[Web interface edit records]
····················

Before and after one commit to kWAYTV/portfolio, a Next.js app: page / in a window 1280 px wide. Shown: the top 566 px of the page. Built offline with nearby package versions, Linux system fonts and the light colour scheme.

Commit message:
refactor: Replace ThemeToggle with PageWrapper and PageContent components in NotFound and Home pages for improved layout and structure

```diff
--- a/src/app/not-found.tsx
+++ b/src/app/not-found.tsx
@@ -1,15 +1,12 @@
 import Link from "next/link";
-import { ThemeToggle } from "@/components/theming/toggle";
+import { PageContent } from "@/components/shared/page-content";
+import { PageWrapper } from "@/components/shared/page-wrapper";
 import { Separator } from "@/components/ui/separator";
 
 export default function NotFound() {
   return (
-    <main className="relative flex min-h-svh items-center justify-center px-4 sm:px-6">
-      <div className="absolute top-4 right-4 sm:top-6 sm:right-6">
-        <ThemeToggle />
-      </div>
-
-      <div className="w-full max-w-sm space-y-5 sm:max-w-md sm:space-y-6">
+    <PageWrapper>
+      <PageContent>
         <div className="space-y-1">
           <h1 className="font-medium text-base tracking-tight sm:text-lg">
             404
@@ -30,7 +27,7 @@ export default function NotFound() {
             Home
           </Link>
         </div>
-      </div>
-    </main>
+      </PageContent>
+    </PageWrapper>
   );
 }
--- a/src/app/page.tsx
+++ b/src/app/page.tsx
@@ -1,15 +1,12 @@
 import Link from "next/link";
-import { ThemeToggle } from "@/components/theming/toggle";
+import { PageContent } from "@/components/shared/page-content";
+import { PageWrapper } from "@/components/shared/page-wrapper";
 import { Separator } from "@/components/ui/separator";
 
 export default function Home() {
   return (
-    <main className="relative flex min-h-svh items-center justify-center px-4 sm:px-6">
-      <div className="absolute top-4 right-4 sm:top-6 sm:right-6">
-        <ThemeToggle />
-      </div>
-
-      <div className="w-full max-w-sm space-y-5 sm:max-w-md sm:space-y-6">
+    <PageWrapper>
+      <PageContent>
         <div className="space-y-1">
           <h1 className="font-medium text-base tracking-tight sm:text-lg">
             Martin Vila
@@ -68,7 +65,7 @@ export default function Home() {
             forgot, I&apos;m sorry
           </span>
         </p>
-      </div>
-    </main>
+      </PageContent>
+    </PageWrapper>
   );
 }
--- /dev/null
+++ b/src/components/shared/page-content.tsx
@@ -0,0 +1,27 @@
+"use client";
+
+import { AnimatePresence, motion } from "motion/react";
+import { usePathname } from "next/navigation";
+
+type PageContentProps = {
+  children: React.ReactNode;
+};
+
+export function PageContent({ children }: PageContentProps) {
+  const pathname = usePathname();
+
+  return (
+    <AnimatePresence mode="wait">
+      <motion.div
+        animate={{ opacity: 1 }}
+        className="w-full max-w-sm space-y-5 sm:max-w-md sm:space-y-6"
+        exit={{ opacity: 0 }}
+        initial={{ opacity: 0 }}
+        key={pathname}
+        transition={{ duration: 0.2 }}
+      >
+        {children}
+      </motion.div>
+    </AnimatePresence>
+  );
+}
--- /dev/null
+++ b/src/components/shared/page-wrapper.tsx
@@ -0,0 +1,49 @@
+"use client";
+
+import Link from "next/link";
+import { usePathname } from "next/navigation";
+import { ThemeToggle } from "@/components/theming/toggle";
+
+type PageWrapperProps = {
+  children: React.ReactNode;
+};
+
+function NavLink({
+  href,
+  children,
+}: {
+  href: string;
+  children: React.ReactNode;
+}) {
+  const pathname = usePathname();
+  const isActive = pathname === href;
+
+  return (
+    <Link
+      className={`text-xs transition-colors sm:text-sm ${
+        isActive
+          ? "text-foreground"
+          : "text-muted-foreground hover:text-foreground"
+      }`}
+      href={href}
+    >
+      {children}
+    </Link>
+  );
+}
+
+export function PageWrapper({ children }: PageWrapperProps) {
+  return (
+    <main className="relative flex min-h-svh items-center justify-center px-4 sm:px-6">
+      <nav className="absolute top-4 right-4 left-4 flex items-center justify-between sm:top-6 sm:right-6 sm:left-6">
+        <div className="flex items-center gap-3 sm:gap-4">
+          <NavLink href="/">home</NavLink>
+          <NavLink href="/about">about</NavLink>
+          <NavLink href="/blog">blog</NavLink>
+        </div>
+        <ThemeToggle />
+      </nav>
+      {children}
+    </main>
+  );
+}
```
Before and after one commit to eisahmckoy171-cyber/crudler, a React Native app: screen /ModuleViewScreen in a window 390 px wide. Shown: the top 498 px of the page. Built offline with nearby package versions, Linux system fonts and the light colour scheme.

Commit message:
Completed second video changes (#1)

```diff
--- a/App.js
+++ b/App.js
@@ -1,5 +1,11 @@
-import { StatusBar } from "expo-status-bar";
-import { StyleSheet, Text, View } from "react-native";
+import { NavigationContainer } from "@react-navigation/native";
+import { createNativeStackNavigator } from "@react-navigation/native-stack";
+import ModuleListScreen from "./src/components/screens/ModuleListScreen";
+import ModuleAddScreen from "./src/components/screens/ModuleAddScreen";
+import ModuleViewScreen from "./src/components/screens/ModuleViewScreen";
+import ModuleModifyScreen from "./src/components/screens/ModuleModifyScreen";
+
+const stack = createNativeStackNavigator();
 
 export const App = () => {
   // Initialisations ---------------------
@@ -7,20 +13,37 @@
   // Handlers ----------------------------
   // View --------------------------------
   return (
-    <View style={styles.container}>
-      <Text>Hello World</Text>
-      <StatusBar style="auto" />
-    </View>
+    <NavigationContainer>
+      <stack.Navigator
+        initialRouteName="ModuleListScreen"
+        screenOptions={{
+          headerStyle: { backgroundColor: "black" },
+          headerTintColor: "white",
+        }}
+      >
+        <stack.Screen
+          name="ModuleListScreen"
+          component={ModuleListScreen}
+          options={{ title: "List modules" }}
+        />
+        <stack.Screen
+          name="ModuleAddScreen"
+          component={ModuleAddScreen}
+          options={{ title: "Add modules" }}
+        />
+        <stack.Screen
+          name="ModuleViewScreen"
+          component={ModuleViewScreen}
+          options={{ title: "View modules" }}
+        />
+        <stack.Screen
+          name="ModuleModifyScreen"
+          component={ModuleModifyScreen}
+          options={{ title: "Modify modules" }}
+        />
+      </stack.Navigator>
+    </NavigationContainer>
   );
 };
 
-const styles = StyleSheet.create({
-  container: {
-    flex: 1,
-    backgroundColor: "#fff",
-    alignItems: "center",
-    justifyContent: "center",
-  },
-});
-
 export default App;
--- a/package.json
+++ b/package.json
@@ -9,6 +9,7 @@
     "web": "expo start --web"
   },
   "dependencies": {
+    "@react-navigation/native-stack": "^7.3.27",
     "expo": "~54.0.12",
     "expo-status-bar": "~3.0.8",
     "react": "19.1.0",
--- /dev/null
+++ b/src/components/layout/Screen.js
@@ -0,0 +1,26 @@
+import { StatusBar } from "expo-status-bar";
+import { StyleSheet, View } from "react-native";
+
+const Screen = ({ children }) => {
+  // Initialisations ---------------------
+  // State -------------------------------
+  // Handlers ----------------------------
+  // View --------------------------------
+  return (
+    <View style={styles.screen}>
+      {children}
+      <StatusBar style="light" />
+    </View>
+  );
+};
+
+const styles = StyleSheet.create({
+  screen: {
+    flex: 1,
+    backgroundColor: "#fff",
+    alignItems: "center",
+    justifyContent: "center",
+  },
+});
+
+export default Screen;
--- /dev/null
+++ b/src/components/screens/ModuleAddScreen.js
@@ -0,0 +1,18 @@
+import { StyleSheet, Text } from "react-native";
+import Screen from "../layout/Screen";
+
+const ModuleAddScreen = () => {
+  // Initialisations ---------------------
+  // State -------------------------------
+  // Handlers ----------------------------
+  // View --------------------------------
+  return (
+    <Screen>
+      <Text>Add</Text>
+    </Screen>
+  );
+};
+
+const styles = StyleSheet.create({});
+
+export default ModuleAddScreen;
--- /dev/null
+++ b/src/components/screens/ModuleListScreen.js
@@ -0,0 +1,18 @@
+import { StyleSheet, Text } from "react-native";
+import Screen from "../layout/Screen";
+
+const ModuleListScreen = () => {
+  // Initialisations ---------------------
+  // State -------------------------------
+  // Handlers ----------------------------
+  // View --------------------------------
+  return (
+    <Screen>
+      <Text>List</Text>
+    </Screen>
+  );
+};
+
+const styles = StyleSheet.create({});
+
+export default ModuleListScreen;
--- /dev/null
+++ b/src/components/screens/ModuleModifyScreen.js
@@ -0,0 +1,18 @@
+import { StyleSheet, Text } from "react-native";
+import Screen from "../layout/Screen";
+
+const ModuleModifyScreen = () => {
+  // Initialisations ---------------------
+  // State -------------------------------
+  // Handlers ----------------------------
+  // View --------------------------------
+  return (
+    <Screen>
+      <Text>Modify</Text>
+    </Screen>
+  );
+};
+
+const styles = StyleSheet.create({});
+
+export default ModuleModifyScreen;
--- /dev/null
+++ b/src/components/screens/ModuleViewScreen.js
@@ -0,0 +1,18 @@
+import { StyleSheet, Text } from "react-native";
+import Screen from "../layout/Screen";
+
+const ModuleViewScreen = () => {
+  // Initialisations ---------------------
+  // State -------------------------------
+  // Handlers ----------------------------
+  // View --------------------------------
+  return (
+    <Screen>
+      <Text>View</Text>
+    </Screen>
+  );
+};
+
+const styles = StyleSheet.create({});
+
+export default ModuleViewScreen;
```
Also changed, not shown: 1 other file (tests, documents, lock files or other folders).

····················

Find the word "light" in the entries above, then copy each line that holds it.

Before and after one commit to kWAYTV/portfolio, a Next.js app: page / in a window 1280 px wide. Shown: the top 566 px of the page. Built offline with nearby package versions, Linux system fonts and the light colour scheme.
Before and after one commit to eisahmckoy171-cyber/crudler, a React Native app: screen /ModuleViewScreen in a window 390 px wide. Shown: the top 498 px of the page. Built offline with nearby package versions, Linux system fonts and the light colour scheme.
+      <StatusBar style="light" />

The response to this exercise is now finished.